This is the final week of the series “Breaking Down Dystopia” by the One Room Bloggers. On week one, I talked about the supposedly perfect world of Enders Game. On week two, I discussed the breakdown of the world. Basically, what fell apart and what went wrong. This week I will tell you all about what I think that the author was trying to teach us through the book.
So, the basic premise of the book implied that they were using children for soldiers, because, there was a theory that the children thought in different ways than adults and as such were more fit to fight the Formics, aka, the Buggers (the alien race that was growing larger and could potentially invade earth a second time, causing massive casualties and damage). The commanders in Battle School saw Ender through surveillance and they noticed his brutality and ruthlessness. They recruited him to the school and trained him rigorously. After about a year they transferred him to a small moon Eros, that used to be a former base of the Buggers. There, he received further training from the hero of the I.F., Mazer Rackam.
I think the author of Enders Game wanted us to contemplate three big questions: what is a just war, is the good of one person worth sacrificing for the good of many people, and is it acceptable to have child soldiers. This book, when read properly, is a shocking book. Children in a war that is designed to annihilate an entire race that is posing no immediate threat?
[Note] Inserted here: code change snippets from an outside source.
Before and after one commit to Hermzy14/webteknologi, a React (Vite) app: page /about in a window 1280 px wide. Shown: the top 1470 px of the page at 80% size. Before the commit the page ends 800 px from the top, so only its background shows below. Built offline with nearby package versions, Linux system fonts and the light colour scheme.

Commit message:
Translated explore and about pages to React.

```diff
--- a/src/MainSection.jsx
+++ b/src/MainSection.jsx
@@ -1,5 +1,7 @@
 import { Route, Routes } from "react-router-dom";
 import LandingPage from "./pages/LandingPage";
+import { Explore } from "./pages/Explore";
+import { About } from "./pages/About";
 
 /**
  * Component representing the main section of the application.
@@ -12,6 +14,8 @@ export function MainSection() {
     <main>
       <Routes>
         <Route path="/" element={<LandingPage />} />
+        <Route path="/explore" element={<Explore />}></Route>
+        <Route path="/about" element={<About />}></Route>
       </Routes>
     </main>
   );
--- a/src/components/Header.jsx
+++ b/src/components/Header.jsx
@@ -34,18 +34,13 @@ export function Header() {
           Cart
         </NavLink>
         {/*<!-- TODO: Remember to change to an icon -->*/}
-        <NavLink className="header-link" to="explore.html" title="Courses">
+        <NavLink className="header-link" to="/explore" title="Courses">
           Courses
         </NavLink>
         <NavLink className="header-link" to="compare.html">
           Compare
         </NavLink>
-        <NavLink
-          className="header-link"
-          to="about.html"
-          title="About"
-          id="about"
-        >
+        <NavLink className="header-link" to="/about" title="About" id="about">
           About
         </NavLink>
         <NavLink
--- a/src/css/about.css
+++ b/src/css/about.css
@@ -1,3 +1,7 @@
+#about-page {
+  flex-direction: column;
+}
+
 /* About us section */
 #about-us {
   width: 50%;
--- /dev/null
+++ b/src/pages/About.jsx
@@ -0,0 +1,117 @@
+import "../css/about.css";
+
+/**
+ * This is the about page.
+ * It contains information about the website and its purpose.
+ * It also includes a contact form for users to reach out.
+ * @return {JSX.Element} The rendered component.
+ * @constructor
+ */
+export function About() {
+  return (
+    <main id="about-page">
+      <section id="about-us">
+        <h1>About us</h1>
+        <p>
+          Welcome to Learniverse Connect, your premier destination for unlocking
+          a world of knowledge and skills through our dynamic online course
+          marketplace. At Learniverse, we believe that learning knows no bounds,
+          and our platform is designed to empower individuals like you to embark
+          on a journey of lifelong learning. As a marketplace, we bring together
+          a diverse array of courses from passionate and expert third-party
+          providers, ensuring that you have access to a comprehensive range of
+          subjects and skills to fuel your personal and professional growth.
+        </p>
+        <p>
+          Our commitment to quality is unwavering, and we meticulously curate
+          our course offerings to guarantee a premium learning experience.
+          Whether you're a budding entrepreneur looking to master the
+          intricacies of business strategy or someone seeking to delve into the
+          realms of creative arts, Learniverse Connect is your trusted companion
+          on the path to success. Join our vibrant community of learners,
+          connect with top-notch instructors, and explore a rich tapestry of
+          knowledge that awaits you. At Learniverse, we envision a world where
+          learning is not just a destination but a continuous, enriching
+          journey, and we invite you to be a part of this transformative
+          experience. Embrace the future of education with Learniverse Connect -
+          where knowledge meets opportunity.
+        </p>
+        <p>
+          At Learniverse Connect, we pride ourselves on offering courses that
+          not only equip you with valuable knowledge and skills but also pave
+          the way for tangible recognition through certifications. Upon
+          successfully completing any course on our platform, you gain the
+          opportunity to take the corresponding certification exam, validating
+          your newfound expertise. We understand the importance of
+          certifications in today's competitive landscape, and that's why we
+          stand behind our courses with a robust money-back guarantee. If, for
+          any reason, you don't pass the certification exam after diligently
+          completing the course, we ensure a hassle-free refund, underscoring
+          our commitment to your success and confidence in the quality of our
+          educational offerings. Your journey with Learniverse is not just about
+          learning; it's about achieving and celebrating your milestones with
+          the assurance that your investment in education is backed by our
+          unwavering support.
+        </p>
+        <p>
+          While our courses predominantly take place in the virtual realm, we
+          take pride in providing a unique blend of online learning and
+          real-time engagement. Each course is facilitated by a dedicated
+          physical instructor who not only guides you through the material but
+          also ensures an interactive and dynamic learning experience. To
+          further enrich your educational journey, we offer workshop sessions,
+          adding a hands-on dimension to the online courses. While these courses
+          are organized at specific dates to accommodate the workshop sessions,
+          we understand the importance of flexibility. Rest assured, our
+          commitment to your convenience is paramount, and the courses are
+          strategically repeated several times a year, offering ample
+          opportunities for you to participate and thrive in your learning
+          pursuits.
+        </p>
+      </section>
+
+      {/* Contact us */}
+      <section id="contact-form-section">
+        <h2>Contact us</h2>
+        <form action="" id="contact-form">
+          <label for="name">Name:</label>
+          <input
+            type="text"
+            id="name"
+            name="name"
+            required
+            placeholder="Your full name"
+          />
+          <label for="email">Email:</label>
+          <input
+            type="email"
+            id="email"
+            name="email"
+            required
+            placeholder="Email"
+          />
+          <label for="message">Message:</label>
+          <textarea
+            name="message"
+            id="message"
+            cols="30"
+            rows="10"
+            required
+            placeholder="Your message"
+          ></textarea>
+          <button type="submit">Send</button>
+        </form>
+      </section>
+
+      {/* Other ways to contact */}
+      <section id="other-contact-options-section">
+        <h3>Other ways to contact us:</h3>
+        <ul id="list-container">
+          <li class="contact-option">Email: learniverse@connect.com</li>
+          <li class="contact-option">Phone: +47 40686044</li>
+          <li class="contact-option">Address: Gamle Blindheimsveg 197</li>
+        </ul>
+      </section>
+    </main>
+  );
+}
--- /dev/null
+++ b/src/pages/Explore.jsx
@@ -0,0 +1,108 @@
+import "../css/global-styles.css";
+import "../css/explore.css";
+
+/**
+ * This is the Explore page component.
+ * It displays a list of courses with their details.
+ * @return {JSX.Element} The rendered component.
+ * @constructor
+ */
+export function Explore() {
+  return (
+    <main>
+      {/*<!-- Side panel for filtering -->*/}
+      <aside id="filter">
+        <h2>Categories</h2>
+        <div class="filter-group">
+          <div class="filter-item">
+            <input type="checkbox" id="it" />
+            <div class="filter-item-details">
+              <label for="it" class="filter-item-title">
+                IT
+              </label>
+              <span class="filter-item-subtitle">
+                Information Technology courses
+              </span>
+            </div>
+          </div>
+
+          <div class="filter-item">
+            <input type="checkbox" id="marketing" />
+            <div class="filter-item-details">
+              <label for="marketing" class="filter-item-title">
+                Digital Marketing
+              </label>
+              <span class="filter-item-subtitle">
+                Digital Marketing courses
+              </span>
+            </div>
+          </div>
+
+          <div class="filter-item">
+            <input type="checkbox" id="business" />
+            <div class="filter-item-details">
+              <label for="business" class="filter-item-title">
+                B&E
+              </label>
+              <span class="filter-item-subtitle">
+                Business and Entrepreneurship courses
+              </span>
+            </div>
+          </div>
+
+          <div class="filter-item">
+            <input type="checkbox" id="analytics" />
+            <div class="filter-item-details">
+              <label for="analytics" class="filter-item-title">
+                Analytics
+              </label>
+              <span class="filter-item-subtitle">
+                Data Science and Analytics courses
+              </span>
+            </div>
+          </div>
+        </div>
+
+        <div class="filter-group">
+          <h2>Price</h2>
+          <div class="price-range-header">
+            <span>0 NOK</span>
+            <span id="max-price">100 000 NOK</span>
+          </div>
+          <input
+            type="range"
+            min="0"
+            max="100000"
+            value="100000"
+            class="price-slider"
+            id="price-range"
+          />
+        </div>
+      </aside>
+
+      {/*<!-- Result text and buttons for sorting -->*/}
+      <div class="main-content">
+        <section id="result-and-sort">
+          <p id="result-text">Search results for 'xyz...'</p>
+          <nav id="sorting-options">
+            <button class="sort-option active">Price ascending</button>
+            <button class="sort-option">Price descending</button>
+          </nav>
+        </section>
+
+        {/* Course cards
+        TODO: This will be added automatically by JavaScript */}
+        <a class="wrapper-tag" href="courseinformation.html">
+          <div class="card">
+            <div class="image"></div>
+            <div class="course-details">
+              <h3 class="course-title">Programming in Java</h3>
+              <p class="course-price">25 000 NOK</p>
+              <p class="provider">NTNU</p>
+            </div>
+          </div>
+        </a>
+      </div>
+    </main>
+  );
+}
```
That is some serious stuff. First, was the war on the Buggers a just war? I think that is was not. There was no immediate threat posed by the Formics. So far, they were peaceful and unthreatening. There was no need to attack them. Second, is the good of the one person worth sacrificing for the good of the world? Enders childhood was destroyed. He was about seven years old when he was enrolled in Battle School and about twelve when he finished. Was it really worth taking his early childhood and using him to defeat a possible threat to Earths future? I have mixed emotions on this question. Saving the world is certainly a good thing but taking a child out of his home to go in to the military is a bad thing. Lastly, is it acceptable to have children as soldiers? I think most, if not all people, would say that the answer is an unequivocal “NO!!!” Children should not have to bear the horrors of war.
Enders Game will make you think very hard. The whole book is one big ethical dilemma. It is a very serious book talking about some very serious stuff!
I hope this series, Breaking Down Dystopia, will encourage you to take a closer look at the dystopian novels that are flooding into the young peoples section in our local library’s.